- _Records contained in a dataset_
━━━━━━━━
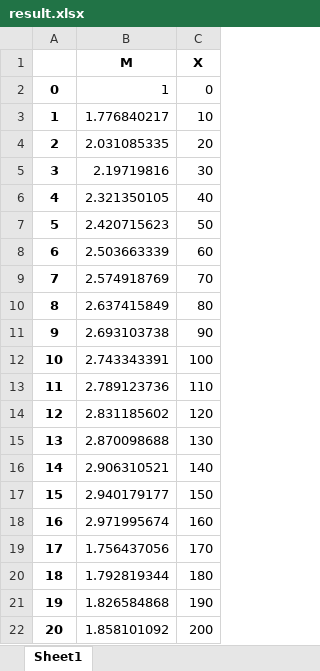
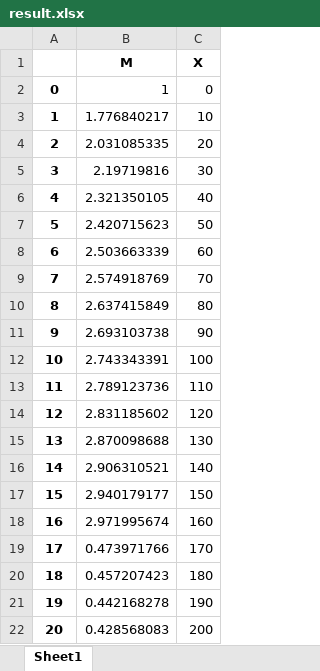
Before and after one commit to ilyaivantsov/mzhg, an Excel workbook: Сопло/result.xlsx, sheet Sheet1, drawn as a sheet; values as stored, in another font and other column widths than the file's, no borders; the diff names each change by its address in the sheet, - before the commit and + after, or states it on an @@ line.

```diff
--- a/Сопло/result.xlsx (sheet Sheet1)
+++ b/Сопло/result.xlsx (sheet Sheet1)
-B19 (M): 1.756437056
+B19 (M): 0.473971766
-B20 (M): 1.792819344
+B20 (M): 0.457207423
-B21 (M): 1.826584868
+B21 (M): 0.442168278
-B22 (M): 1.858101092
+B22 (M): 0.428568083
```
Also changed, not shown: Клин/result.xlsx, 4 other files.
━━━━━━━━
Whenever a line of the records holds the string "other", pick it out and copy it.

Before and after one commit to ilyaivantsov/mzhg, an Excel workbook: Сопло/result.xlsx, sheet Sheet1, drawn as a sheet; values as stored, in another font and other column widths than the file's, no borders; the diff names each change by its address in the sheet, - before the commit and + after, or states it on an @@ line.
Also changed, not shown: Клин/result.xlsx, 4 other files.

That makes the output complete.